Design-Build Contracts Predicted to Soar
Collaboration is the way of the future.
In construction, design-bid-build (D/B/B) used to be the name of the game. Slowly but surely, however, other, more collaborative, project delivery methods are taking its place. And that’s likely good news for productivity.
According to the recent Design-Build Utilization market study from FMI, design-build (D/B) is anticipated to represent up to 44 percent of construction spending in the assessed segments by 2021. (Assessed segments included commercial, office, lodging, healthcare and others.) Commercial construction will make up 13 percent of that spending, while the manufacturing, educational and highway/street segments will make up the largest chunks (16 percent, 15 percent and 14 percent respectively). The study predicts design-build construction spending will grow 18 percent between this year and then.
In design-build contracts, the owner hires out the design and construction of a project under one contract, creating (one might say forcing) a highly collaborative relationship.
The Design-Build Institute of America explains the benefits of D-B contracts. “Streamlining project delivery through a single contract between the owner and the design-build team transforms the relationship between designers and builders into an alliance that fosters collaboration and teamwork. United from the onset of the project, an integrated team readily works to successfully complete a project faster, more cost effectively, and with optimized project quality.”
The FMI survey identified opportunities to innovate and the ability to fast track a project as top benefits of D-B.
Not every project will necessarily benefit from design-build. The FMI study noted, “Overall, owners indicated receiving significant value from design-build when employed on larger and more complex projects. These projects allowed for greater opportunity to provide project innovations and subsequent cost savings.”
The growth in design-build is being driven in part by owners’ increasing awareness of the option and its advantages.
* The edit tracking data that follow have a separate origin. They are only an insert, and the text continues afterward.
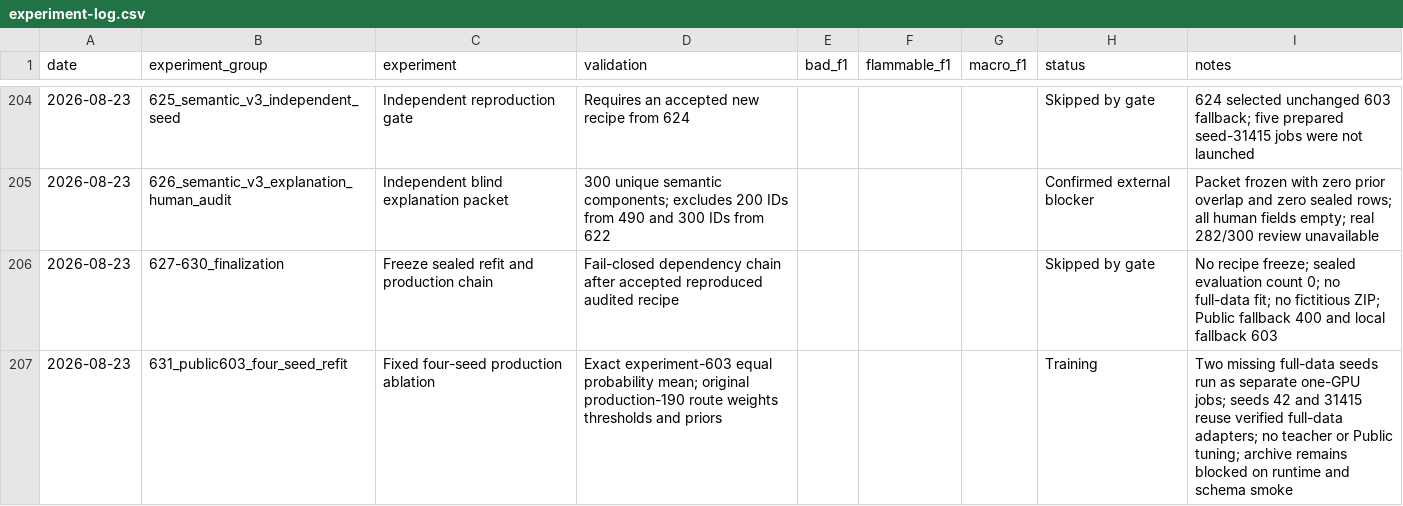
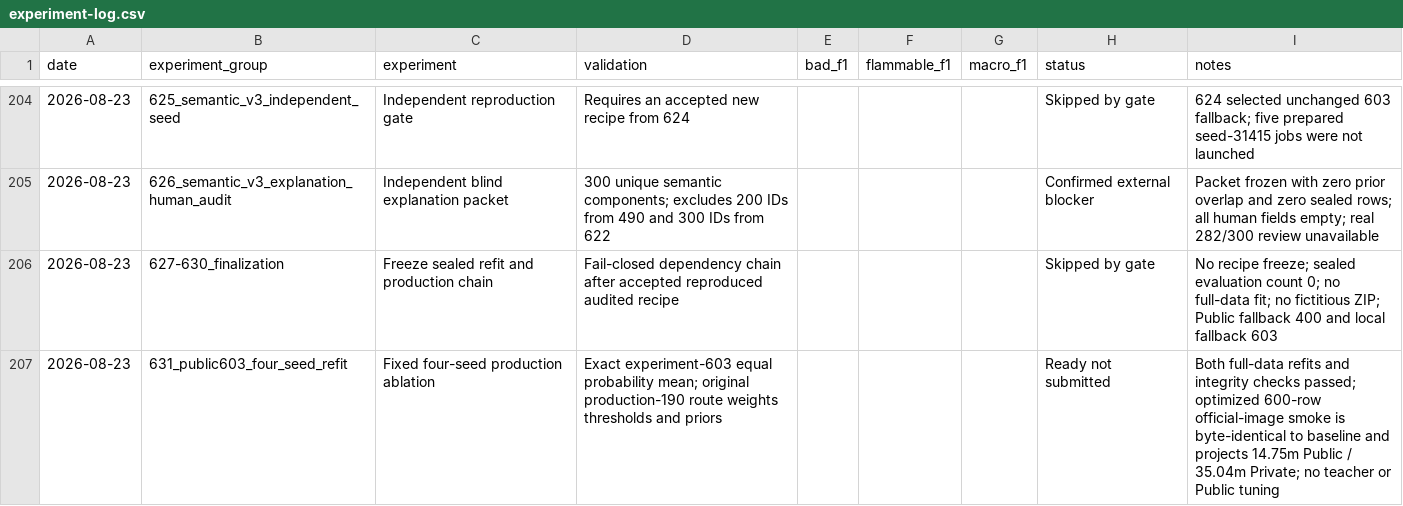
Before and after one commit to triflt/ecup-2026-quality, a CSV file: reports/experiment-log.csv, drawn as a sheet; only a part is shown, gaps mark what is left out.

```diff
--- a/reports/experiment-log.csv
+++ b/reports/experiment-log.csv
@@ -206,2 +206,2 @@ date,experiment_group,experiment,validation,bad_f1,flammable_f1,macro_f1,status,
 2026-08-23,627-630_finalization,Freeze sealed refit and production chain,"Fail-closed dependency chain after accepted reproduced audited recipe",,,,Skipped by gate,"No recipe freeze; sealed evaluation count 0; no full-data fit; no fictitious ZIP; Public fallback 400 and local fallback 603"
-2026-08-23,631_public603_four_seed_refit,Fixed four-seed production ablation,"Exact experiment-603 equal probability mean; original production-190 route weights thresholds and priors",,,,Training,"Two missing full-data seeds run as separate one-GPU jobs; seeds 42 and 31415 reuse verified full-data adapters; no teacher or Public tuning; archive remains blocked on runtime and schema smoke"
+2026-08-23,631_public603_four_seed_refit,Fixed four-seed production ablation,"Exact experiment-603 equal probability mean; original production-190 route weights thresholds and priors",,,,Ready not submitted,"Both full-data refits and integrity checks passed; optimized 600-row official-image smoke is byte-identical to baseline and projects 14.75m Public / 35.04m Private; no teacher or Public tuning"
```
Also changed, not shown: reports/hypothesis-board.csv, reports/submissions.csv, 10 other files.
According to the study, “Once owners get a full understanding of the process and benefits associated with design-build they are more likely to continue to employ it as a preferred delivery method.”
In the study, more than half of owners indicated using or said they anticipated using design-build in the next five years.
Other collaborative delivery methods gaining popularity include engineer-procure-construct (EPC), in which one entity handles design, procurement and construction for a new facility, often for a lump sum, and integrated project delivery (IPD), in which the owner contracts with an architect or a general contractor as the lead and everyone else contracts under the lead.
Marianne Wait is an editor and writer who creates content for Fortune 500 brands.